Based on Dorothy Kearns excellent "A Team of Rivals", this film is wisely focused on a specific period to make it more manageable, namely the final few months of the traumatic American Civil War and Lincoln's controversial decision to pass a "Thirteenth Amendment" giving a blanket freedom to all slaves, rather than try to end the bloodshed by negotiating a peace with the South which stopped short of abolition.
Clearly designed to instruct us, the film proves heavy-going at times: some of the political debates and meetings are couched in complex language of the day delivered at speed and so hard to absorb, some complicated points could have been made a little clearer and some sets are perhaps realistic for the period but too dark to engage the viewer. Spielberg may be guilty of making a fascinating situation unduly dull.

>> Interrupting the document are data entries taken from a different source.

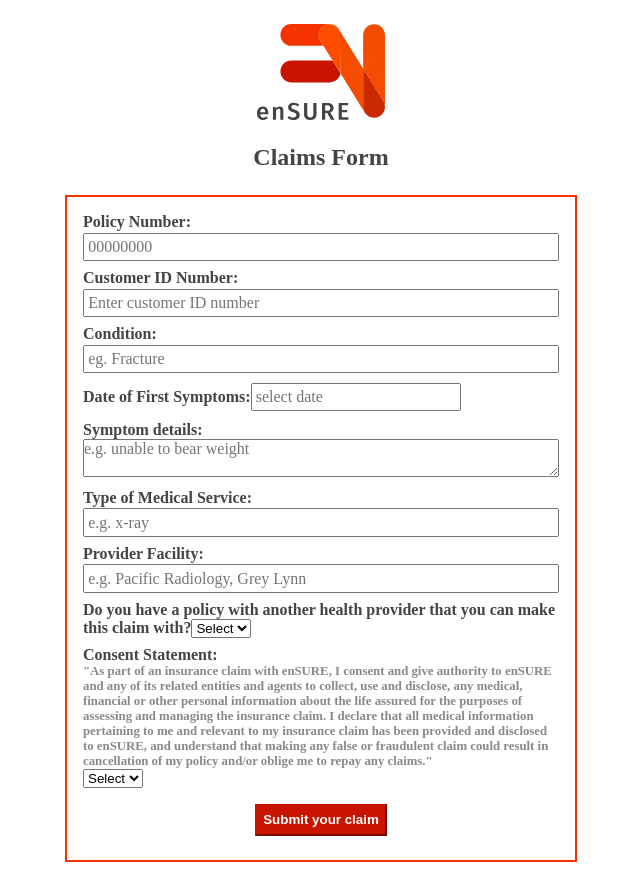
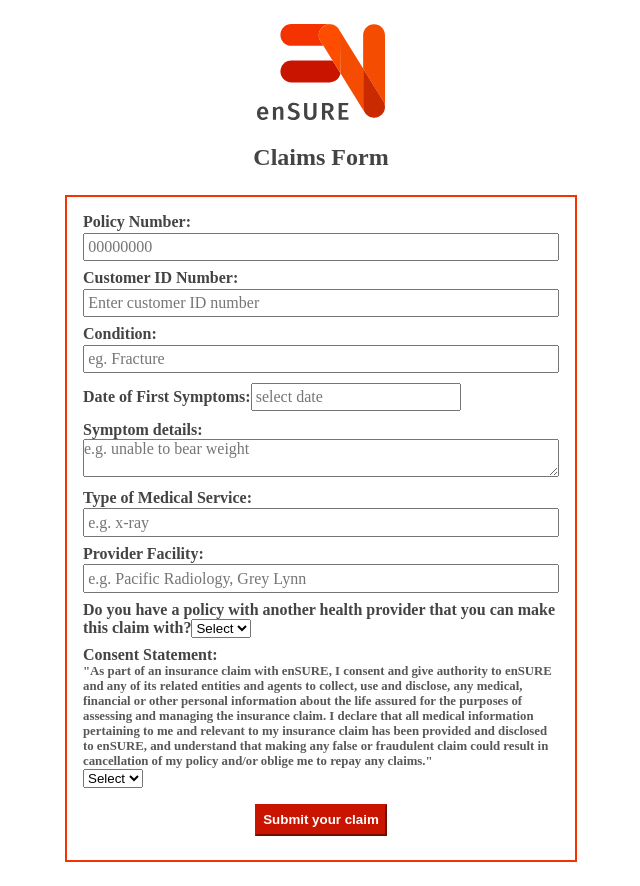
Before and after one commit to oliverEddy/claims-form, a React (Create React App) app in the folder client/: page / in a window 1280 px wide. Shown: the whole page, without its empty margins (319-959 px from the left). Built offline with nearby package versions, Linux system fonts and the light colour scheme.

Commit message:
changed font consent font colour for contrast

```diff
--- a/client/src/components/InputForm.css
+++ b/client/src/components/InputForm.css
@@ -43,7 +43,7 @@ input {
 }
 
 .consent-statement {
-  color: #898989;
+  color: #595857;
   font-size: 0.6rem;
 }
 
```
Also changed, not shown: 1 other file (tests, documents, lock files or other folders).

I have heard reviewers criticise the lack of significant black anti-slavery campaigners who were active at the time, and this appears to be a serious omission. The opening scene of Lincoln fraternising with soldiers spouting his speeches struck me as contrived, and the decision to report rather than show Lincoln's assassination at the end also seemed a missed dramatic opportunity, and underplayed the irony of his untimely death before he had a chance to manage the peace.
On the plus side, there are strong performances from the lead actors with Daniel Day Lewis unquestionably outstanding, his high-pitched voice apparently a deliberate choice based on research. He conveys Lincoln's charisma: his "common touch", lack of affectation, penchant for telling stories (which drove some people mad), very broad-minded approach with a desire to hear different sides of the argument which laid him open to a charge of indecisiveness, but occasional flashes of steel. We see something of his oratory and obvious integrity, although he was capable of quite cynical wheeler-dealing, in this case employing shady characters to persuade Democrats (we have to keep reminding ourselves that this was the pro-slavery party) to vote for the Thirteenth Amendment in return for government posts.

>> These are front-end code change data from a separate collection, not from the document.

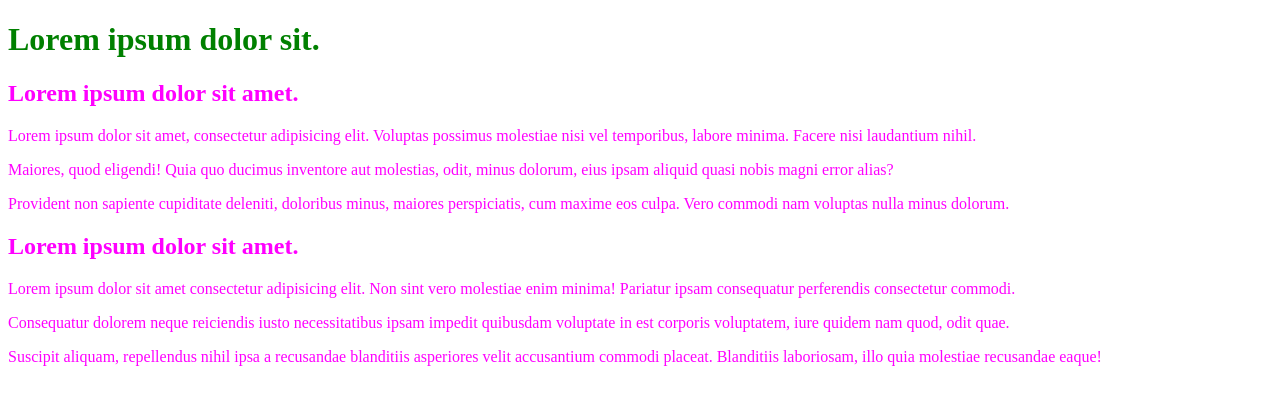
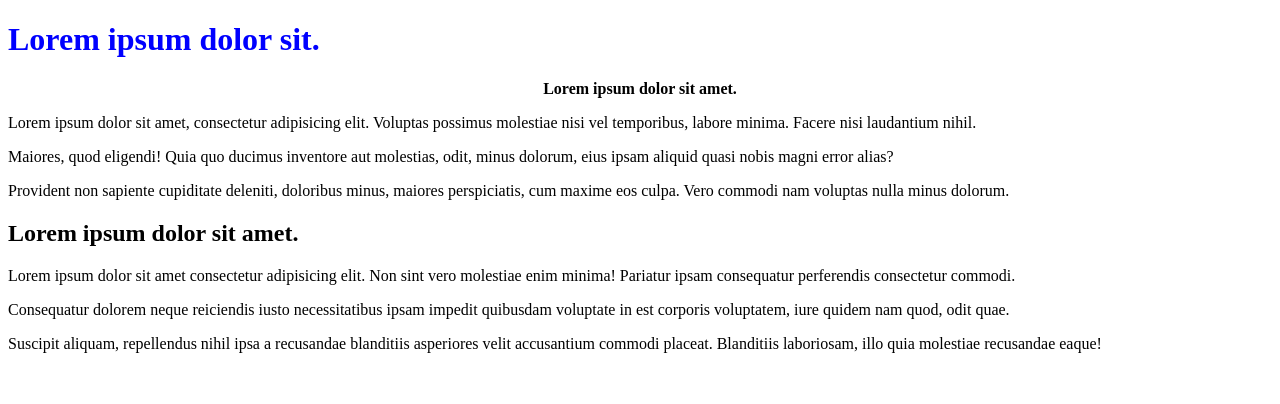
Before and after one commit to andreyturenko/css-intro-2023, a plain HTML site: page index.html in a window 1280 px wide. Drawn offline with Linux system fonts and the light colour scheme.

Commit message:
Add styles css

```diff
--- /dev/null
+++ b/assets/css/style.css
@@ -0,0 +1,4 @@
+/* Зовнішні стилі */
+h1 {
+  color: blue;
+}
--- a/index.html
+++ b/index.html
@@ -3,23 +3,32 @@
   <head>
     <meta charset="UTF-8" />
     <meta name="viewport" content="width=device-width, initial-scale=1.0" />
+    <link rel="stylesheet" href="./assets/css/style.css" />
+    <!-- Підв'язування зовнішніх стилів -->
     <title>CSS Intro</title>
     <style>
-      h1 {
+      /* Внутрішні стилі */
+      /* h1 {
         color: green;
+        text-align: center;
+        font-size: 64px;
       }
       h2 {
         color: rgb(255, 0, 255);
       }
       p {
         color: #ff00ff;
-      }
+        text-align: justify;
+      } */
     </style>
   </head>
   <body>
     <h1>Lorem ipsum dolor sit.</h1>
 
-    <h2>Lorem ipsum dolor sit amet.</h2>
+    <!-- Інлайн стилі -->
+    <h2 style="font-size: 16px; text-align: center">
+      Lorem ipsum dolor sit amet.
+    </h2>
     <p>
       Lorem ipsum dolor sit amet, consectetur adipisicing elit. Voluptas
       possimus molestiae nisi vel temporibus, labore minima. Facere nisi
```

Although the film is not as moving as it should be, there are some effective scenes such as Lincoln's son concluding that he must fight, Lincoln arguing with his wife over his son's right to fight in the war or Lincoln reviewing the horrors of battle first-hand. There is a little humour in some of the repartee, although I found the scenes with the three fixers trying to get Democrats to vote against slavery bordered on slapstick.